─── STUDY MATERIAL ───
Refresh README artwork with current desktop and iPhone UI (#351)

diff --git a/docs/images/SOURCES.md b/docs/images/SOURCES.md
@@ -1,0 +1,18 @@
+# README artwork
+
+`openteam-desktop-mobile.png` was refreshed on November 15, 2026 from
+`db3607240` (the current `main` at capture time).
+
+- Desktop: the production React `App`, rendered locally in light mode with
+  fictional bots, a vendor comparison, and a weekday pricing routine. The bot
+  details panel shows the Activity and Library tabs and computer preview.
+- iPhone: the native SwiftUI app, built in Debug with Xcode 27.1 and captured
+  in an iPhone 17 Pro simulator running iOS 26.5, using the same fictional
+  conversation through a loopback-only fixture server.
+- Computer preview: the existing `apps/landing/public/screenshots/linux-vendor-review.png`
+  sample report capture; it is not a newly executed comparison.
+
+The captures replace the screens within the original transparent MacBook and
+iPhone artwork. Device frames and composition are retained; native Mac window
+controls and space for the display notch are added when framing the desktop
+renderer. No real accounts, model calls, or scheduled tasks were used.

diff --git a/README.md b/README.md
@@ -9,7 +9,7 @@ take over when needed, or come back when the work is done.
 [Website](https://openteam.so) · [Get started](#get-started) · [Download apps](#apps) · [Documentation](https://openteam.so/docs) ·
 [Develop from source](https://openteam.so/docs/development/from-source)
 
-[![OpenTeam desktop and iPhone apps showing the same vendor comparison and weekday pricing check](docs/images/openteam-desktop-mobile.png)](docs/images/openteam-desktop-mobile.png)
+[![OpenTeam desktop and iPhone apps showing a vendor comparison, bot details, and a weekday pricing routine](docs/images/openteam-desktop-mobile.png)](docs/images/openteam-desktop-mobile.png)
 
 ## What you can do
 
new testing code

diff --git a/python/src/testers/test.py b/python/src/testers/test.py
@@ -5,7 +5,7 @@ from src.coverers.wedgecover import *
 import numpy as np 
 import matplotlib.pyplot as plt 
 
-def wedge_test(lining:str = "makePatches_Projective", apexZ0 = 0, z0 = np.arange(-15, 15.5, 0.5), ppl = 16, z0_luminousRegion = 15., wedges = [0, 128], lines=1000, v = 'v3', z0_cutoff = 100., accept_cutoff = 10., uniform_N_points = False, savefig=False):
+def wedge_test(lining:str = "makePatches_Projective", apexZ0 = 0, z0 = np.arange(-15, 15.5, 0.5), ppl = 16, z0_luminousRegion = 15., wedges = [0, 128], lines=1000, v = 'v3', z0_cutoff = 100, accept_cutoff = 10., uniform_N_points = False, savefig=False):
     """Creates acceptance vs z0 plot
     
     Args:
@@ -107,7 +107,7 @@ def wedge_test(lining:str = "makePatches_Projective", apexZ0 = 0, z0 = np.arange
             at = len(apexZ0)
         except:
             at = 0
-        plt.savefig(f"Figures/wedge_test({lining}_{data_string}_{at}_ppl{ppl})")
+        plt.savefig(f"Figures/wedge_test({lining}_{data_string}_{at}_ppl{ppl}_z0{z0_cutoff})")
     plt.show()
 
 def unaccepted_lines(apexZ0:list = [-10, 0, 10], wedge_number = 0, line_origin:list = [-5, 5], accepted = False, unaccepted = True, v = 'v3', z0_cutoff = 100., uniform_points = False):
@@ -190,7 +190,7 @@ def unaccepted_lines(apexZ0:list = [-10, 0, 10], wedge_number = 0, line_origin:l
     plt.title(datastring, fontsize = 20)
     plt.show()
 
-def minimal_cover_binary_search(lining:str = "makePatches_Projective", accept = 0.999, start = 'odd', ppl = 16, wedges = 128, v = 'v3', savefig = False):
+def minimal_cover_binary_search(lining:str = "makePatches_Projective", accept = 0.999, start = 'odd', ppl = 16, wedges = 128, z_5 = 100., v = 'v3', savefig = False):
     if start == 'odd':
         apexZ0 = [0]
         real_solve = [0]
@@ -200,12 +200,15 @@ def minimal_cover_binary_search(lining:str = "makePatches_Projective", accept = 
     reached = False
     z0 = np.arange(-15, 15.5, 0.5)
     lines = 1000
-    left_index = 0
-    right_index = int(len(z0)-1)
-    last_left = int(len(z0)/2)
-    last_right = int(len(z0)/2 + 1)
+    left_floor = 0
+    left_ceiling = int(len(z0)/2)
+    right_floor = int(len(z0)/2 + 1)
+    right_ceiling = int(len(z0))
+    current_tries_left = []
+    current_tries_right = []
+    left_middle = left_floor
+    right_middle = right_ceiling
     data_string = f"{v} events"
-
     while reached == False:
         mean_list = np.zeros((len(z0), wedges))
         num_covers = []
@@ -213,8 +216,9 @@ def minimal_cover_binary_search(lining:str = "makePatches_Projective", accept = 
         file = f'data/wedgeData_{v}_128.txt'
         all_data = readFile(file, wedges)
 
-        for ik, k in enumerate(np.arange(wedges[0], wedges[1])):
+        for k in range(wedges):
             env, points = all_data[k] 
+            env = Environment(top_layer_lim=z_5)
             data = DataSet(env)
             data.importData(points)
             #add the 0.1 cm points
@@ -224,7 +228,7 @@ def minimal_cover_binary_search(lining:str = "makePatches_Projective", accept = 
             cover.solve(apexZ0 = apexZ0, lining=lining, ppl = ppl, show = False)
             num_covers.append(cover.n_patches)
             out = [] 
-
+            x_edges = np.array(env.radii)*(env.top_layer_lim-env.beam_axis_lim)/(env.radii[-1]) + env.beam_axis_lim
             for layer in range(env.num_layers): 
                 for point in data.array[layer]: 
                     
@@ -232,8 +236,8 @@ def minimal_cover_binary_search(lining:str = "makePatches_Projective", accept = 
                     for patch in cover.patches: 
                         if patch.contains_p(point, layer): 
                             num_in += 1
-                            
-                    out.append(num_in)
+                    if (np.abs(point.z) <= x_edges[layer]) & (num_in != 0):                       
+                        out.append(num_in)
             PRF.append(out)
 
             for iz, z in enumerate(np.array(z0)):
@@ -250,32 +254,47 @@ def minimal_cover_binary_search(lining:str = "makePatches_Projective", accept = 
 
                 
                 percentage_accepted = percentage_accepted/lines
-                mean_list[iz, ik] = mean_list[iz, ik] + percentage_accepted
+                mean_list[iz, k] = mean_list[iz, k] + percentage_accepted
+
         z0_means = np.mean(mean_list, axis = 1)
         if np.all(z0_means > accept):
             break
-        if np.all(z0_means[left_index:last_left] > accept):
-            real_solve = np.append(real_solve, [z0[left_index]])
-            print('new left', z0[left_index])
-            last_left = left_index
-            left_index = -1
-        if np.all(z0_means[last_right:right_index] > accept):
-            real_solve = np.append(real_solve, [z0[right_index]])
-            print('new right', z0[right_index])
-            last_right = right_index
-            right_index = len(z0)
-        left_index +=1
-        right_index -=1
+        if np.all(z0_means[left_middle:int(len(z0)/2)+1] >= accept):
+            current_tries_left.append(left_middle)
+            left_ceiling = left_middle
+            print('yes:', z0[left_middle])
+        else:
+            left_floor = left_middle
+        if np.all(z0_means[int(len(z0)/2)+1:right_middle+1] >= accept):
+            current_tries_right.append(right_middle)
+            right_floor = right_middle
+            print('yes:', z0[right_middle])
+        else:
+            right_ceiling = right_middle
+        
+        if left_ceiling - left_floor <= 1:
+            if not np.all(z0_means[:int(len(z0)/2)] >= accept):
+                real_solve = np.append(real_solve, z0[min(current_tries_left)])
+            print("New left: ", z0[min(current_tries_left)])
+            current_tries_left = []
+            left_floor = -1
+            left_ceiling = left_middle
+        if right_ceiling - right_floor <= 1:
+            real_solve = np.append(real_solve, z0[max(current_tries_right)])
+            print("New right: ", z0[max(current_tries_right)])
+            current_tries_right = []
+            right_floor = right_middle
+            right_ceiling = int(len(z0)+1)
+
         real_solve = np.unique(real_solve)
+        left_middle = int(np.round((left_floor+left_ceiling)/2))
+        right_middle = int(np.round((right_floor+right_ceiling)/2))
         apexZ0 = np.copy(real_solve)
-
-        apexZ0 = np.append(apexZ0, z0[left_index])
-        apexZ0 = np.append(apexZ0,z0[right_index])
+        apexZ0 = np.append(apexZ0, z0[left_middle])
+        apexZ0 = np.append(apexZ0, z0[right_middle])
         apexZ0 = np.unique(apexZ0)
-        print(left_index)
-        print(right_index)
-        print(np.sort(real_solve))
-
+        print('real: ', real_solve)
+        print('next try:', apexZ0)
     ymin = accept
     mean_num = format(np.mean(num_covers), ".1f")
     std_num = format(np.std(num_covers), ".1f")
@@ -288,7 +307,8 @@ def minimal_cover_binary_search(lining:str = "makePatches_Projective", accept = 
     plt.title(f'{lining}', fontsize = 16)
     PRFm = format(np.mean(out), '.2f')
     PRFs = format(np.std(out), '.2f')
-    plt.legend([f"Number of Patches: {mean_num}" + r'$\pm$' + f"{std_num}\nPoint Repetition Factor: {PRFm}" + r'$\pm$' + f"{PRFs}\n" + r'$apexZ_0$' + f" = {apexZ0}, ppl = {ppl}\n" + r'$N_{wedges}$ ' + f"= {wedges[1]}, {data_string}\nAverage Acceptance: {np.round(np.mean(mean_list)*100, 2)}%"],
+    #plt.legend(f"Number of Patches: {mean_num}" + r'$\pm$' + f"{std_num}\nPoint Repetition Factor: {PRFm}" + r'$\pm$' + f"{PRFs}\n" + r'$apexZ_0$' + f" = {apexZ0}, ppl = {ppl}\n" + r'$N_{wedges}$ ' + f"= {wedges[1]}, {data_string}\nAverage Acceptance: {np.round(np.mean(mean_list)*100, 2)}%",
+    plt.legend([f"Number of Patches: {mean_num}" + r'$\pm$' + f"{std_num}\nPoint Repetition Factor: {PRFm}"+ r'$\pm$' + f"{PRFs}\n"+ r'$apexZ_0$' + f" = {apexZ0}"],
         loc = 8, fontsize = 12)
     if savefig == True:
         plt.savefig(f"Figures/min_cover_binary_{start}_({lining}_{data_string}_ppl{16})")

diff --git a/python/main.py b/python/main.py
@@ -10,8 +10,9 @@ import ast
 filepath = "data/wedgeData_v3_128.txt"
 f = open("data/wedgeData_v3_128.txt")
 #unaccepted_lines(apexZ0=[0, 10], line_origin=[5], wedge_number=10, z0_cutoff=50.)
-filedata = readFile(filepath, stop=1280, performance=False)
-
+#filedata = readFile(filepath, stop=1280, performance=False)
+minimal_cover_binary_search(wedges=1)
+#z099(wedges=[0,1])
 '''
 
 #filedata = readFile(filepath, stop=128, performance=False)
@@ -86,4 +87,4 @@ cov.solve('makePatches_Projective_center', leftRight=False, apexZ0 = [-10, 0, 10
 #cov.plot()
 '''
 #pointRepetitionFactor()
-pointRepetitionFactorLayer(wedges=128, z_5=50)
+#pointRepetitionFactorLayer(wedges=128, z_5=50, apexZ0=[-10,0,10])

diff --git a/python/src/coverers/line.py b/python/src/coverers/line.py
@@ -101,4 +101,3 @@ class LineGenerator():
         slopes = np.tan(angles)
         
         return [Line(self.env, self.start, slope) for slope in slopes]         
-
───
- _TASK DIRECTIONS_
Within the listing, count the lines that contain the word "pointRepetitionFactorLayer", and give the count by itself.

- _OUTPUT BELOW_
2